» **TASK DIRECTIONS**: The answer must repeat every record exactly, with no pictures in it.

» **GIVEN RECORDS**:
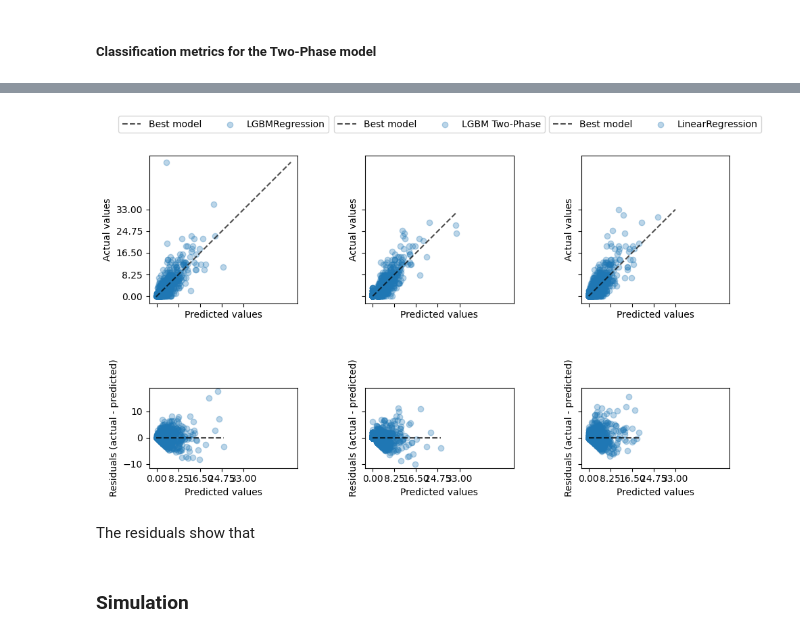
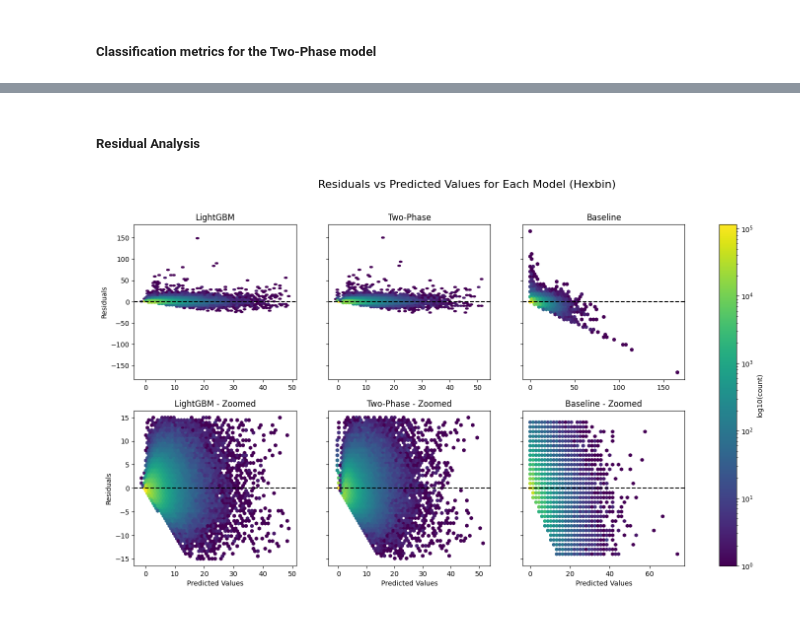
Before and after one commit to kainulj/helsinki-citybike-analysis, a Jupyter notebook: notebooks/03_predict_hourly_departures.ipynb, the cells around one changed output, grey strips where cells are left out. Drawn from its saved outputs; the diff is of its cells as text; code cells hidden in the pictures.

```diff
--- a/notebooks/03_predict_hourly_departures.ipynb
+++ b/notebooks/03_predict_hourly_departures.ipynb
@@ -871,35 +573,45 @@ For the last station, we can see as the values get smaller and hourly variation
-# %%
-from sklearn.metrics import PredictionErrorDisplay
-
-fig, axes = plt.subplots(nrows=2, ncols=3, figsize=(10, 7), sharex=True, sharey="row")
-
-plot_kinds = ["actual_vs_predicted", "residual_vs_predicted"]
-labels = ['LGBMRegression', 'LGBM Two-Phase', 'LinearRegression']
-
-for axis_idx, kind in enumerate(plot_kinds):
-    for ax, pred, label in zip(axes[axis_idx], [lgbm_preds, two_phase_preds, lin_preds], labels):
-        disp = PredictionErrorDisplay.from_predictions(
-            y_true=y_test,
-            y_pred=pred,
-            kind=kind,
-            scatter_kwargs={"alpha": 0.3},
-            ax=ax,
-        )
-        #ax.set_xticks(np.linspace(0, 60, num=5))
-        if axis_idx == 0:
-            #ax.set_yticks(np.linspace(0, 60, num=5))
-            ax.legend(
-                ["Best model", label],
-                loc="upper center",
-                bbox_to_anchor=(0.5, 1.3),
-                ncol=2,
-            )
-        ax.set_aspect("equal", adjustable="box")
-plt.tight_layout()
-plt.show()
-# %% [output]
-[figure, removed]
-# %% [markdown]
-The residuals show that
-# %% [markdown]
-### Simulation
+# %% [markdown]
+##### Residual Analysis
+# %%
+predictions = {
+    'LightGBM': lgbm_preds,
+    'Two-Phase': two_phase_preds,
+    'Baseline': baseline_preds
+}
+
+fig, axes = plt.subplots(2, 3, figsize=(18, 9), sharey='row')
+for i, (name, preds) in enumerate(predictions.items()):
+    residuals = y_test - preds
+    hb = axes[0, i].hexbin(
+        preds, residuals,
+        gridsize=50,
+        bins='log',
+        mincnt=1
+    )
+    axes[0, i].axhline(0, color='black', linestyle='--')
+    axes[0, i].set_title(f"{name}")
+    mask = np.abs(residuals) < 15
+
+    hb = axes[1, i].hexbin(
+        preds[mask], residuals[mask],
+        gridsize=50,
+        bins='log',
+        mincnt=1
+    )
+
+    axes[1, i].axhline(0, color='black', linestyle='--')
+    axes[1, i].set_xlabel("Predicted Values")
+    axes[1, i].set_title(f"{name} - Zoomed")
+
+    if i == 0:
+        axes[0, i].set_ylabel("Residuals")
+        axes[1, i].set_ylabel("Residuals")
+
+# Add a single shared colorbar for all subplots
+cb = fig.colorbar(hb, ax=axes.ravel().tolist())
+cb.set_label('log10(count)')
+
+plt.suptitle("Residuals vs Predicted Values for Each Model (Hexbin)", fontsize=16)
+plt.show()
+# %% [output]
+[figure, added]
```
Also changed, not shown: parts of 63 cells of this notebook, 3 other files.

» **SOLUTION FOR THIS TASK**:
Before and after one commit to kainulj/helsinki-citybike-analysis, a Jupyter notebook: notebooks/03_predict_hourly_departures.ipynb, the cells around one changed output, grey strips where cells are left out. Drawn from its saved outputs; the diff is of its cells as text; code cells hidden in the pictures.

```diff
--- a/notebooks/03_predict_hourly_departures.ipynb
+++ b/notebooks/03_predict_hourly_departures.ipynb
@@ -871,35 +573,45 @@ For the last station, we can see as the values get smaller and hourly variation
-# %%
-from sklearn.metrics import PredictionErrorDisplay
-
-fig, axes = plt.subplots(nrows=2, ncols=3, figsize=(10, 7), sharex=True, sharey="row")
-
-plot_kinds = ["actual_vs_predicted", "residual_vs_predicted"]
-labels = ['LGBMRegression', 'LGBM Two-Phase', 'LinearRegression']
-
-for axis_idx, kind in enumerate(plot_kinds):
-    for ax, pred, label in zip(axes[axis_idx], [lgbm_preds, two_phase_preds, lin_preds], labels):
-        disp = PredictionErrorDisplay.from_predictions(
-            y_true=y_test,
-            y_pred=pred,
-            kind=kind,
-            scatter_kwargs={"alpha": 0.3},
-            ax=ax,
-        )
-        #ax.set_xticks(np.linspace(0, 60, num=5))
-        if axis_idx == 0:
-            #ax.set_yticks(np.linspace(0, 60, num=5))
-            ax.legend(
-                ["Best model", label],
-                loc="upper center",
-                bbox_to_anchor=(0.5, 1.3),
-                ncol=2,
-            )
-        ax.set_aspect("equal", adjustable="box")
-plt.tight_layout()
-plt.show()
-# %% [output]
-[figure, removed]
-# %% [markdown]
-The residuals show that
-# %% [markdown]
-### Simulation
+# %% [markdown]
+##### Residual Analysis
+# %%
+predictions = {
+    'LightGBM': lgbm_preds,
+    'Two-Phase': two_phase_preds,
+    'Baseline': baseline_preds
+}
+
+fig, axes = plt.subplots(2, 3, figsize=(18, 9), sharey='row')
+for i, (name, preds) in enumerate(predictions.items()):
+    residuals = y_test - preds
+    hb = axes[0, i].hexbin(
+        preds, residuals,
+        gridsize=50,
+        bins='log',
+        mincnt=1
+    )
+    axes[0, i].axhline(0, color='black', linestyle='--')
+    axes[0, i].set_title(f"{name}")
+    mask = np.abs(residuals) < 15
+
+    hb = axes[1, i].hexbin(
+        preds[mask], residuals[mask],
+        gridsize=50,
+        bins='log',
+        mincnt=1
+    )
+
+    axes[1, i].axhline(0, color='black', linestyle='--')
+    axes[1, i].set_xlabel("Predicted Values")
+    axes[1, i].set_title(f"{name} - Zoomed")
+
+    if i == 0:
+        axes[0, i].set_ylabel("Residuals")
+        axes[1, i].set_ylabel("Residuals")
+
+# Add a single shared colorbar for all subplots
+cb = fig.colorbar(hb, ax=axes.ravel().tolist())
+cb.set_label('log10(count)')
+
+plt.suptitle("Residuals vs Predicted Values for Each Model (Hexbin)", fontsize=16)
+plt.show()
+# %% [output]
+[figure, added]
```
Also changed, not shown: parts of 63 cells of this notebook, 3 other files.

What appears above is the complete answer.